Comfortably directed by John Glen, the film is filled with memorable set pieces that keep the plot moving, such as the mini jet pre-credits teaser, 009’s final, fatal mission in East Germany, and Bond’s attempts to disarm the A-bomb while dressed as a circus clown. Like the previous film, For Your Eyes Only, it’s filled with henchmen and other characters with mystique, including Kamal Khan’s deadly twin assassins, portrayed effectively by twins David and Tony Meyer, and Kabir Bedi’s awesome Gobinda.

Low points: Maud Adams’s Octopussy serves little purpose in the plot and takes a backseat to Kamal Khan’s treachery. Kristina Wayborn’s Magda actually steals the film out from under her. Although the sequences in India are suitably exotic, the chase through the streets of Udaipur is too silly, featuring another double-taking animal—this time, a camel. But once the film gets to Germany, it takes off, building incredible drama inside the circus tent as Bond disarms the nuclear bomb. Other high points include Steven Berkoff’s strutting General Orlov, the John Barry score, and Rita Coolidge’s opening-titles song, “All Time High.”

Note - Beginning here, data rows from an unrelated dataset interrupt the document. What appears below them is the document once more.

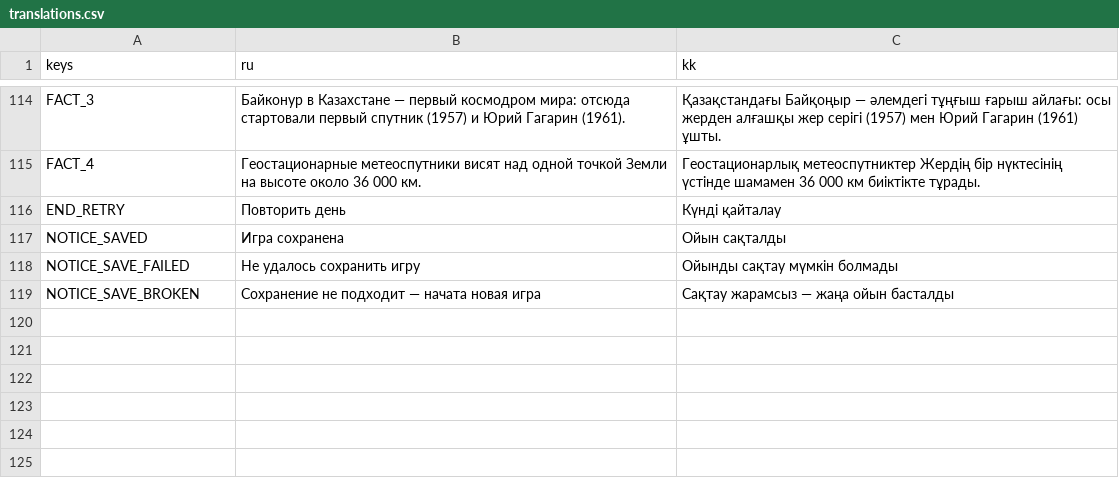
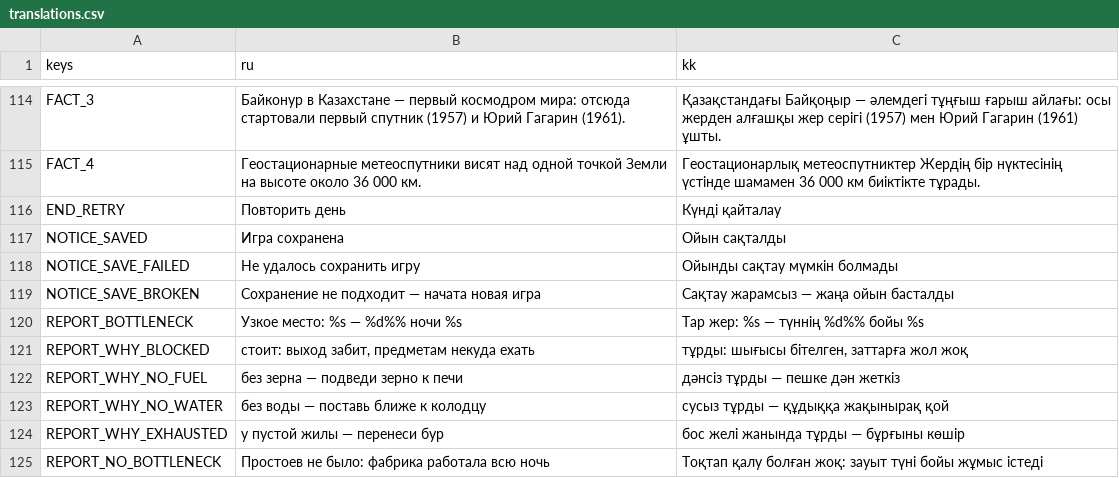
Before and after one commit to hinabaina/urban-robot, a CSV file: data/translations.csv, drawn as a sheet; only a part is shown, gaps mark what is left out.

```diff
--- a/data/translations.csv
+++ b/data/translations.csv
@@ -119 +119,7 @@ NOTICE_SAVE_FAILED,Не удалось сохранить игру,Ойынды
 NOTICE_SAVE_BROKEN,Сохранение не подходит — начата новая игра,Сақтау жарамсыз — жаңа ойын басталды
+REPORT_BOTTLENECK,Узкое место: %s — %d%% ночи %s,Тар жер: %s — түннің %d%% бойы %s
+REPORT_WHY_BLOCKED,"стоит: выход забит, предметам некуда ехать","тұрды: шығысы бітелген, заттарға жол жоқ"
+REPORT_WHY_NO_FUEL,без зерна — подведи зерно к печи,дәнсіз тұрды — пешке дән жеткіз
+REPORT_WHY_NO_WATER,без воды — поставь ближе к колодцу,сусыз тұрды — құдыққа жақынырақ қой
+REPORT_WHY_EXHAUSTED,у пустой жилы — перенеси бур,бос желі жанында тұрды — бұрғыны көшір
+REPORT_NO_BOTTLENECK,Простоев не было: фабрика работала всю ночь,Тоқтап қалу болған жоқ: зауыт түні бойы жұмыс істеді
```
Also changed, not shown: 4 other files.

The Cast
Role
Actor/Actress
James Bond Roger Moore
Octopussy Maud Adams
Kamal Khan Louis Jourdan
Magda Kristina Wayborn
Gobinda Kabir Bedi
General Orlov Steven Berkoff
Mischka (Twin No. I) David Meyer
Grischka (Twin No. 2) Anthony Meyer
Q Desmond Llewelyn
M Robert Brown
Miss Moneypenny Lois Maxwell
Penelope Smallbone Michaela Clavell
General Gogol Walter Gotell
Vijay Vijay Amritraj
Sadruddin Albert Moses
Minister of Defense Geoffrey Keen
Jim Fanning Douglas Wilmer
009 Andy Bradford
Auctioneer Philip Voss
General Bruce Boa
U.S. Aide Richard Parmentier
Soviet Chairman Paul Hardwick
Gwendoline Suzanne Jerome
Midge Cherry Gillespie
Kamp Dermot Crowley
Lenkin Peter Porteous
Rublevitch Eva Rueber-Staier
Smithers Jeremy Bullock
Bianca Tina Hudson
Thug with Yo-Yo William Derrick
Major Clive Stuart Saunders
British Ambassador Patrick Barr
Borchoi Gabor Vernon
Karl Hugo Bower
Colonel Toro Ken Norris
Francisco the Fearless Richard Graydon
Circus Performers The Hassani Troupe
The Flying Cherokees
Carol and Josef Richter
Vera and Shirley Fossett, Barrie Winship
Barrie Winship
Octopussy Girls Mary Stavin
Carolyn Seaward
Carole Ashby
Cheryl Anne
Julie Martin
Joni Flynn
Julie Barth
Kathy Davies
Helene Hunt
Gillian De Tervillet
Safira Afzal
Louise King
Tina Robinson
Alison Worth
Janine Andrews
Lynda Knight
Gymnasts Suzanne Dando (supervisor)
Teresa Craddock
Kirsten Harrison
Christine Cullers
Lisa Jackman
Jane Aldridge
Christine Gibson
Tracy Llewellyn
Ruth Flynn
Thugs Ravinder Singh Reyett
Gurdial Sira
Michael Moor
Sven Surtees
Peter Edmund
Ray Charles
Talib Johnny

The Crew
Role
Crew Membe<
Director John Glen
Screenplay by George MacDonald Fraser
Richard Maibaum
Michael G. Wilson
Executive Producer Michael G. Wilson
Producer Albert R. Broccoli
Associate Producer Tom Pevsner
Director of Photography Alan Hume
Music by John Barry
“All Time High” performed by Rita Coolidge
Lyrics by Tim Rice
Production Designer Peter Lamont
Second-Unit Direction and Photography Arthur Wooster
Camera Operator Alec Mills
Vehicle Stunt Coordinator Remy Julienne
Title Designer Maurice Binder
Special Effects Supervisor John Richardson
Editor John Grover


[1] “Octopussy (1983),” The Numbers, accessed June 18, 2020, https://www.the-numbers.com/movie/Octopussy.